__Given records__:
╭──
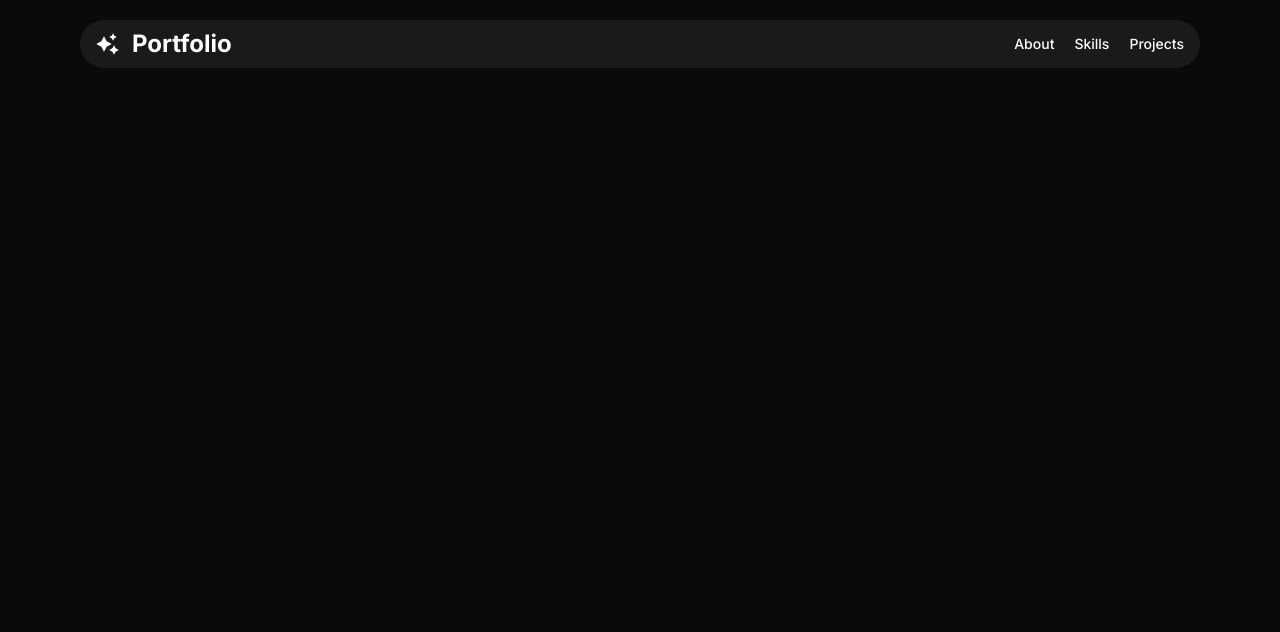
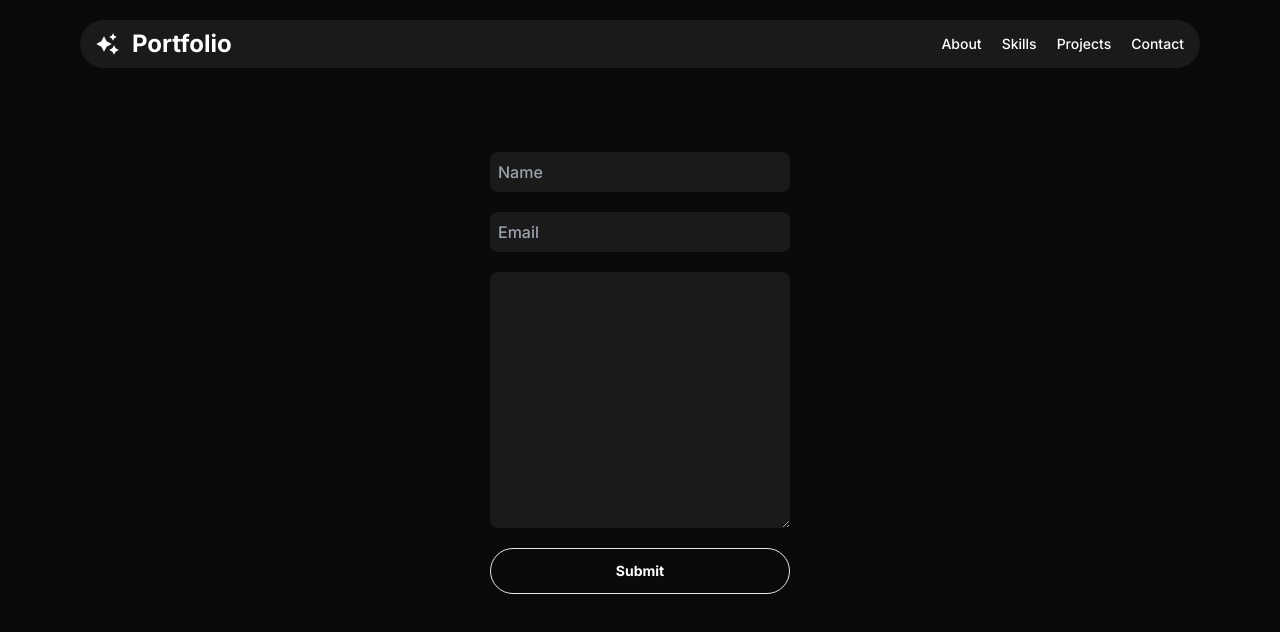
Before and after one commit to ashishmohanty10/Portfolio, a React (Vite) app: page /contact in a window 1280 px wide. Shown: the top 632 px of the page. Built offline with nearby package versions, Linux system fonts and the light colour scheme.

Commit message:
first draft done

```diff
--- a/package.json
+++ b/package.json
@@ -10,9 +10,11 @@
     "preview": "vite preview"
   },
   "dependencies": {
+    "@material-tailwind/react": "^2.1.9",
     "jotai": "^2.6.5",
     "react": "^18.2.0",
     "react-dom": "^18.2.0",
+    "react-hook-form": "^7.50.1",
     "react-icons": "^5.0.1",
     "react-router-dom": "^6.22.1",
     "react-wrap-balancer": "^1.1.0"
--- a/src/App.jsx
+++ b/src/App.jsx
@@ -5,6 +5,8 @@ import Home from "./components/Home";
 import About from "./components/About";
 import Skills from "./components/Skills";
 import Projects from "./components/Projects";
+import Footer from "./components/Footer";
+import Contact from "./components/Contact";
 
 const App = () => {
   return (
@@ -17,6 +19,7 @@ const App = () => {
           <Route path="/about" element={<About />} />
           <Route path="/skills" element={<Skills />} />
           <Route path="/projects" element={<Projects />} />
+          <Route path="/contact" element={<Contact />} />
         </Routes>
       </Router>
     </>
--- a/src/Link.js
+++ b/src/Link.js
@@ -16,6 +16,11 @@ export const Navlinks = [
   {
     href: "/projects",
     title: "Projects",
+  },
+
+  {
+    href: "/contact",
+    title: "Contact",
   },
 ];
 
--- a/src/components/About.jsx
+++ b/src/components/About.jsx
@@ -3,10 +3,11 @@ import { GoCodeReview } from "react-icons/go";
 import { IoLogoYoutube } from "react-icons/io5";
 import { FaGamepad } from "react-icons/fa";
 import Balancer from "react-wrap-balancer";
+import Footer from "./Footer";
 const About = () => {
   return (
     <div className=" py-16 ">
-      <div className="container flex flex-col justify-center items-center">
+      <div className="container flex flex-col justify-center items-center mb-10">
         <div className="text-center">
           <h2 className="text-[45px] font-extrabold text-white">ABOUT</h2>
           <p className="bg-gradient-to-r from-[#9C83FF] to-[#FF9051] bg-clip-text text-transparent font-semibold text-lg mb-2">
@@ -39,6 +40,8 @@ const About = () => {
           </Balancer>
         </div>
       </div>
+
+      <Footer />
     </div>
   );
 };
--- /dev/null
+++ b/src/components/Contact.jsx
@@ -0,0 +1,40 @@
+export default function Contact() {
+  return (
+    <div className="py-16">
+      <div className="container flex justify-center items-center">
+        <form
+          className="flex flex-col gap-5"
+          action="https://formsubmit.co/ashishmohaty10@gmail.com"
+          method="POST"
+        >
+          <input
+            name="name"
+            className="w-[300px] bg-[#1A1A1A] p-2 focus-within:ring-1 focus-within:ring-slate-400 rounded-lg text-white font-medium "
+            placeholder="Name"
+          />
+          <input
+            type="email"
+            required
+            name="email"
+            className="-[300px] bg-[#1A1A1A] p-2 focus-within:ring-1 focus-within:ring-slate-400 rounded-lg text-white font-medium"
+            placeholder="Email"
+          />
+          <textarea
+            name=""
+            id=""
+            cols="30"
+            rows="10"
+            className="w-[300px] bg-[#1A1A1A] p-2 focus-within:ring-1 focus-within:ring-slate-400 rounded-lg text-white font-medium"
+          ></textarea>
+
+          <button
+            type="submit"
+            className="text-white py-3 px-4 rounded-3xl border   text-sm font-bold hover:bg-white hover:text-slate-950 duration-100"
+          >
+            Submit
+          </button>
+        </form>
+      </div>
+    </div>
+  );
+}
--- a/src/components/Footer.jsx
+++ b/src/components/Footer.jsx
@@ -0,0 +1,36 @@
+import React from "react";
+import { BsTwitterX } from "react-icons/bs";
+import { FaGithub } from "react-icons/fa";
+import { FaLinkedin } from "react-icons/fa";
+
+const Footer = () => {
+  return (
+    <div>
+      <div className="container flex justify-center items-center">
+        <div className=" flex justify-center items-center gap-5">
+          <button className="font-medium text-white text-2xl hover:text-opacity-80">
+            <a href="https://github.com/ashishmohanty10" target="_blank">
+              <FaGithub />
+            </a>
+          </button>
+
+          <button className="font-medium text-white text-2xl hover:text-opacity-80">
+            <a
+              href="https://www.linkedin.com/in/ashish---mohanty/"
+              target="_blank"
+            >
+              <FaLinkedin />
+            </a>
+          </button>
+          <button className="font-medium text-white text-2xl hover:text-opacity-80">
+            <a href="https://twitter.com/tw_sk1llz" target="_blank">
+              <BsTwitterX />
+            </a>
+          </button>
+        </div>
+      </div>
+    </div>
+  );
+};
+
+export default Footer;
--- a/src/components/Home.jsx
+++ b/src/components/Home.jsx
@@ -2,6 +2,7 @@ import { useAtom } from "jotai";
 import React from "react";
 import Me from "/Me.png";
 import Balancer from "react-wrap-balancer";
+import Footer from "./Footer";
 
 const Home = () => {
   return (
@@ -11,7 +12,7 @@ const Home = () => {
           <img src={Me} alt="" className="w-[2300px]" />
         </div>
 
-        <div className="text-center">
+        <div className="text-center mb-4">
           <h2 className="text-4xl font-extrabold text-white ">
             Ashish Mohanty
           </h2>
@@ -24,15 +25,11 @@ const Home = () => {
             dedicated to crafting elegant and user-friendly web applications.
           </Balancer>
 
-          <div className="flex justify-center items-center gap-4">
+          <div>
             <button className="py-3 px-4 rounded-3xl border text-white  text-sm font-bold hover:bg-white hover:text-slate-950 duration-100">
               <a href="./assets/Resume.pdf" download>
                 Download CV
               </a>
-            </button>
-
-            <button className="py-3 px-4 rounded-3xl bg-wihte text-stone-950 bg-white text-sm font-bold hover:bg-opacity-80 duration-100">
-              <a href="mailto:ashishmohaty10@gmail.com">Contact</a>
             </button>
           </div>
         </div>
--- a/src/components/Projects.jsx
+++ b/src/components/Projects.jsx
@@ -2,12 +2,13 @@ import React from "react";
 import { ProjectsLinks } from "../Link";
 import { Link } from "react-router-dom";
 import Balancer from "react-wrap-balancer";
+import Footer from "./Footer";
 
 const Projects = () => {
   return (
     <div className="py-16  bg-[url('/BG.svg')]">
       <div className="container flex flex-col justify-center items-center">
-        <div className="text-center">
+        <div className="text-center mb-4">
           <h2 className="text-[45px] font-extrabold text-white">Projects</h2>
           <p className="bg-gradient-to-r from-[#9C83FF] to-[#FF9051] bg-clip-text text-transparent font-semibold text-lg mb-4">
             Explore Now
--- a/src/components/Skills.jsx
+++ b/src/components/Skills.jsx
@@ -14,13 +14,13 @@ import { SiAdobephotoshop } from "react-icons/si";
 const Skills = () => {
   return (
     <div className="py-16">
-      <div className="container flex flex-col justify-center items-center">
+      <div className="container flex flex-col justify-center items-center mb-10">
         <h2 className="text-[45px] font-extrabold text-white">SKILLS</h2>
         <p className="bg-gradient-to-r from-[#9C83FF] to-[#FF9051] bg-clip-text text-transparent font-semibold text-lg mb-2">
           Explore Now
         </p>
 
-        <div className="flex flex-col gap-5">
+        <div className="flex flex-col gap-5 mb:4">
           <div>
             <p className="text-base font-medium text-white mb-4">
               Tech Stacks:
```
Also changed, not shown: 1 other file (tests, documents, lock files or other folders).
╰──
__What is needed__: Copy every line above in which the string "default" shows up.

__Response area__:
+export default function Contact() {
+export default Footer;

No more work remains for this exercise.